A Fantastic Collection!
There are a wide range of stories in this collection and, while some are better than others, most are very good. The collection includes stories about Effie Gray and Dido Elizabeth Belle, two women whose lives I find especially interesting! (Other readers may recognize their stories from the recent films 'Effie' & 'Belle') The different narrators bring to life a variety of characters, with a variety of accents and backgrounds. This makes the audiobook version particularly great!
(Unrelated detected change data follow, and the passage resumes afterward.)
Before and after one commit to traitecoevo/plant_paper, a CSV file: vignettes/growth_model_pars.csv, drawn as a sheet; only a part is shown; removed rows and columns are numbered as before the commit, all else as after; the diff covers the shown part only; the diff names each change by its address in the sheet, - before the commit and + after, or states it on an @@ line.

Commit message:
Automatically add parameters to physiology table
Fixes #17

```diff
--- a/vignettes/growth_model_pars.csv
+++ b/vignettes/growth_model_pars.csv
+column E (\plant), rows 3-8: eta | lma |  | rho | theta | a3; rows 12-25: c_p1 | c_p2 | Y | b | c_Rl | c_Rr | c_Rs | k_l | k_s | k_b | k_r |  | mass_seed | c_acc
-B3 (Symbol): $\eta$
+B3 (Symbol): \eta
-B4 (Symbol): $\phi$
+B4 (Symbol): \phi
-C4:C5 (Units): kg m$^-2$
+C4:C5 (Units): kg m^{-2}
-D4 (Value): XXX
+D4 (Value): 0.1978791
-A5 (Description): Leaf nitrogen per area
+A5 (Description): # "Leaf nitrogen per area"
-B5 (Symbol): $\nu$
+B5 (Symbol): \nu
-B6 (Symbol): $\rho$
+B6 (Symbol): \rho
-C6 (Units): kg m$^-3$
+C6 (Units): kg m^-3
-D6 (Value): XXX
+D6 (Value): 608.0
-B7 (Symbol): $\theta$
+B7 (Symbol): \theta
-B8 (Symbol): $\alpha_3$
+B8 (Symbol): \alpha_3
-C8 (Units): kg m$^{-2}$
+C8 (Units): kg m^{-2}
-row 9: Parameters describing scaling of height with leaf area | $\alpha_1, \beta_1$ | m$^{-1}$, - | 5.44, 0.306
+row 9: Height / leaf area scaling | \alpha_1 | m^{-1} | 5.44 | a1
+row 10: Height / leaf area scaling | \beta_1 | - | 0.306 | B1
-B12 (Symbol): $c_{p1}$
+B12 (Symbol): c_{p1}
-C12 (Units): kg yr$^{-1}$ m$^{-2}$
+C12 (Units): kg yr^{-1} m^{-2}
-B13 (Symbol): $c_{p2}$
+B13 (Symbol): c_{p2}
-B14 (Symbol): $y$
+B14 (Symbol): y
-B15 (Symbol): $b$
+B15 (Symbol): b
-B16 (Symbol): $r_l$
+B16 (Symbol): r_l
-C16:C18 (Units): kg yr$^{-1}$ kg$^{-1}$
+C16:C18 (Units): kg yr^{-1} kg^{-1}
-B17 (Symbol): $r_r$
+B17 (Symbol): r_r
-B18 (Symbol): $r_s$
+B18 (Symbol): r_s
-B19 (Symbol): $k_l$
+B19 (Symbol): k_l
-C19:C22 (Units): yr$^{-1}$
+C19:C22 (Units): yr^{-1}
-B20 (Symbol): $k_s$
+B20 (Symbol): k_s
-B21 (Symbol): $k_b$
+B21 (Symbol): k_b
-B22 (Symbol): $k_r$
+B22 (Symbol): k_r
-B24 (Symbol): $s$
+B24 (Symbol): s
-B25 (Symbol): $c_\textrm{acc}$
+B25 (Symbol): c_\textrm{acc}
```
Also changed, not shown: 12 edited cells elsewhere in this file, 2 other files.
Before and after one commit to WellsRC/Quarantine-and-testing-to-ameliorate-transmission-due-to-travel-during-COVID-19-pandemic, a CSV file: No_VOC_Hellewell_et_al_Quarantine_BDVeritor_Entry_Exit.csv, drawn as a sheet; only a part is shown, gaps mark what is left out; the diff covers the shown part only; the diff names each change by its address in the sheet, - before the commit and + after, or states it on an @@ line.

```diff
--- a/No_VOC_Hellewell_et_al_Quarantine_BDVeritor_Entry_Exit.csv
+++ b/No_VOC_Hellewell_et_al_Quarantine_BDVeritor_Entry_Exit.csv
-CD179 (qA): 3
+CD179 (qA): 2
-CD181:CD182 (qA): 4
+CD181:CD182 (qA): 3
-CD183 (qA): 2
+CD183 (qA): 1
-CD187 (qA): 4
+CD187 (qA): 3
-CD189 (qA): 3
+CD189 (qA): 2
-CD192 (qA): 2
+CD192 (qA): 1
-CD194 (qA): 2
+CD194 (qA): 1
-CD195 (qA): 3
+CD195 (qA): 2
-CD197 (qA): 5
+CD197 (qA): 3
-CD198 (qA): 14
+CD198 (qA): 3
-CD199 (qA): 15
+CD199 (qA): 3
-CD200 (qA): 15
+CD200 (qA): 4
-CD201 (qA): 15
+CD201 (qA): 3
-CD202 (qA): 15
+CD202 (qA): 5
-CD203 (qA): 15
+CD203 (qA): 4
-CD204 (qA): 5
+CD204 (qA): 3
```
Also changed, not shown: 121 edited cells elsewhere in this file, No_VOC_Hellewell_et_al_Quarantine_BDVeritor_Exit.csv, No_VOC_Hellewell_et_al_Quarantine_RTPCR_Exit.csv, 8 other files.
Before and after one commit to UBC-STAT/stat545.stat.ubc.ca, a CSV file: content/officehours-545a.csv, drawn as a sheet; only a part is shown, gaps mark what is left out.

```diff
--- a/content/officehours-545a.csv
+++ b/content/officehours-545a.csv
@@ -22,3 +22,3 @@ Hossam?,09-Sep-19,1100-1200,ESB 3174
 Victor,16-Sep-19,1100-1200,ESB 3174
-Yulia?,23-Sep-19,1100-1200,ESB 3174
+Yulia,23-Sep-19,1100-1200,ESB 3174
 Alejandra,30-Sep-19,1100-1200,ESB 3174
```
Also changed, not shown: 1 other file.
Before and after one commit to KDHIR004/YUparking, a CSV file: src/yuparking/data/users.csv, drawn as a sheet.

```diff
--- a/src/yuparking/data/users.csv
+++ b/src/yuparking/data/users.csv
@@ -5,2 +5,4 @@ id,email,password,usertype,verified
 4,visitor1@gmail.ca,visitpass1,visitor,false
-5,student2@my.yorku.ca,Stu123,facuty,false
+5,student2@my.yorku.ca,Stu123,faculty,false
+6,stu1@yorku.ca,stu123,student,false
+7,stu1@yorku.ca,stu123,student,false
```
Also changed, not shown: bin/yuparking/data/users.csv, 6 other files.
Donogue does a brilliant job of fleshing-out the characters that she encounters, through historical research. The moment where Mary Toft realizes that she is trapped and that her hoax is sure to be found out is unexpectedly moving. Donogue explores the way women's bodies are viewed and abused by society, bringing an uncomfortable conclusion to what would have otherwise been a silly little story. These themes are further explored in 'Cured' which recounts the first experimental attempts at female circumcision, and is very grim and unsettling!
The narration of 'My Last Rabbit' and 'Cured' are probably my favorites, as these are my favorite stories in the collection. However 'Revelations' also features a particularly good narrator with a strong Scottish accent.
There are many emotionally charged stories in this collection and I found that many of the stories featured particularly moving scenes. It was exciting and interesting, but most of the stories seemed to be desired to inspire shock or outrage.
The description of historical injustices such as those within 'Dido' or 'The Necessity of Burning' really make an impact. Donogue includes comments after each story too, to clarify which details are invented and which are not, and in these sections she usually hammers her point home - just in case any of her readers are too dense to miss it.
- Sophie Syddall